Strategic partnerships are increasingly important resources for international higher education institutions. Following up on a blog post on networking to reach individual goals, we now zoom into networking to reach institutional goals. As you prepare for the 27th Annual EAIE Conference in Glasgow from 15 to 18 September, here is a handy step-by-step little guide to help you capitalise on all the amazing institutional-level networking opportunities you’ll encounter.
Category ‘Strategic networks’
There are legitimate reasons for higher education institutions to engage in international academic partnerships. The financial reason; the ‘everyone else is doing it so let’s tell the world we are global too’ one; the strategic ‘putting a flag down somewhere’ one; and the opportunities for students. Yet, beyond the financial agreement, curriculum, and international visibility, what is often missing from an enduring partnership engagement is the importance of the role of faculty. Faculty are the face of the partnership, the glue. If we fail, partnerships may quickly unravel.
Partnerships make institutional relations stronger, especially if they are strategic. We do not only learn to share resources, but also how to receive them. This interconnection can enhance both the relationships with partner universities and between our domestic and international students.
‘Ready for take-off: calls, funding, pilots, upscaling’: with this inspiring title, the Groningen Declaration Network (GDN) held its fourth annual meeting in Malaga, Spain this past May. So just what is this network all about? It’s actually simpler than it may sound with a name which many struggle to pronounce. The aim of the GDN is to develop a global network bringing together centralised student data depositories, higher education institutions, and all other stakeholders in the Digital Student Data Ecosystem to make digital student data portability (DSDP) a reality.
North-South partnerships appear to remain the dominant model in the current context of internationalisation of higher education in South Africa. Partnerships involving institutions in the Global North can face considerable challenges, particularly with regard to questions of power and influence as well as mutual benefit. This article summarises the outcomes of a recent workshop concerning principles underlying equal and ethical North-South higher education partnerships.
The internationalisation of business and management education can be seen as a response to the globalisation of educational markets worldwide. Just like operatives in other industries touched by globalisation, management education providers have adopted different strategies in their search for progress and legitimacy. There is no doubt that business and management schools have shared elements of practice but, fundamentally, business education remains a theatre for strategic choice.
Has it ever happened to you that you feel you do not speak the same language as other people at your university? Have you ever come back from a conference or an international meeting with loads of new ideas to implement at your own institution and you are met with, at most, cold indifference or plain disbelief? Learn about an innovative approach to cooperation among international offices from The Green Cockatoo, winner of the 2014 Bo Gregersen Award for Best Practice. Continue Reading »
Are international education associations living in their own bubble? What do they do to create access and equity for people and ideas from emerging or developing countries?
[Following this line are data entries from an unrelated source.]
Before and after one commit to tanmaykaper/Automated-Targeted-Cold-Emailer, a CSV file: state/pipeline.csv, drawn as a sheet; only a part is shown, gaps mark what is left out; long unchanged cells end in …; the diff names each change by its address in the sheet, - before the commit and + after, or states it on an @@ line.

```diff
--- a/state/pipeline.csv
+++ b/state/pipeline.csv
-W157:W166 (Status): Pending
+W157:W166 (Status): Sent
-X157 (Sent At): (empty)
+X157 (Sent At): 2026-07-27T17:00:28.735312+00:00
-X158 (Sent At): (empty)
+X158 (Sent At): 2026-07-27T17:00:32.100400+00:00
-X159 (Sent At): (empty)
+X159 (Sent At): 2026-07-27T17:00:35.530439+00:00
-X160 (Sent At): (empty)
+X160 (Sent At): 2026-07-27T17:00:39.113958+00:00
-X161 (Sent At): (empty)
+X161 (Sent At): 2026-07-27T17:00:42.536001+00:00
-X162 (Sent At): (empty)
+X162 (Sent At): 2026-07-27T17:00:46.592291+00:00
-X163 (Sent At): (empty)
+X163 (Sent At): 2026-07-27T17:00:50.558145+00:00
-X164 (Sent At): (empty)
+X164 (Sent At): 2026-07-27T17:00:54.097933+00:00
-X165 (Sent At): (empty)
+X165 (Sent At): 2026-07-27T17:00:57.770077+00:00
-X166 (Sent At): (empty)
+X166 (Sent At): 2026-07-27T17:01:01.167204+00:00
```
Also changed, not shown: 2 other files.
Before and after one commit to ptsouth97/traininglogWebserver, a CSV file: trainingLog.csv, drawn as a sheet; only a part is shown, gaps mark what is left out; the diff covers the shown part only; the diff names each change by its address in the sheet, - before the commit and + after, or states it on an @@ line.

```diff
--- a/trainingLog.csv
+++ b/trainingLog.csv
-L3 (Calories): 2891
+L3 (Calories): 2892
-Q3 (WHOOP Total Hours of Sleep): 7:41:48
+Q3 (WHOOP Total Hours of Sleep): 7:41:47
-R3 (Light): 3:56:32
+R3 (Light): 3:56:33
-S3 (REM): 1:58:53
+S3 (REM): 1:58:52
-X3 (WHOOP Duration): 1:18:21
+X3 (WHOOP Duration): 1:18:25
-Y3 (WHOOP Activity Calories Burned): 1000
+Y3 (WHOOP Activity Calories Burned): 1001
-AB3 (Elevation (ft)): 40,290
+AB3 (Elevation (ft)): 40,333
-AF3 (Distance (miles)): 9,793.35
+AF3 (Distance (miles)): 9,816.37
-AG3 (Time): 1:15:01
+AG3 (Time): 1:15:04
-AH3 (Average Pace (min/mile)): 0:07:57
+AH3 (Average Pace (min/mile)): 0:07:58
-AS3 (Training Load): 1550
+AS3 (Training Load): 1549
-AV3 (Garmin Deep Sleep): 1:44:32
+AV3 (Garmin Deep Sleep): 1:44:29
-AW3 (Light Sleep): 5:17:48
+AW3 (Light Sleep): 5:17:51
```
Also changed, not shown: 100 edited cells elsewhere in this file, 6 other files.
How can they work together to advance the internationalisation of the higher education agenda? These were some of the questions contemplated by the leaders of key international higher education organisations who gathered in Port Elizabeth, South Africa last week to discuss the future agenda of the internationalisation of higher education. Continue Reading »
What constitutes African higher education? Does it involve a European-like system? What challenges and opportunities is it facing? How should European higher education institutions (HEIs) interact with African HEIs? In December, a special event is taking place in Brussels to discuss these very questions. The seminar, ‘For mutual gain: Euro-African cooperation in higher education’ will focus specifically on cooperation between European and African HEIs.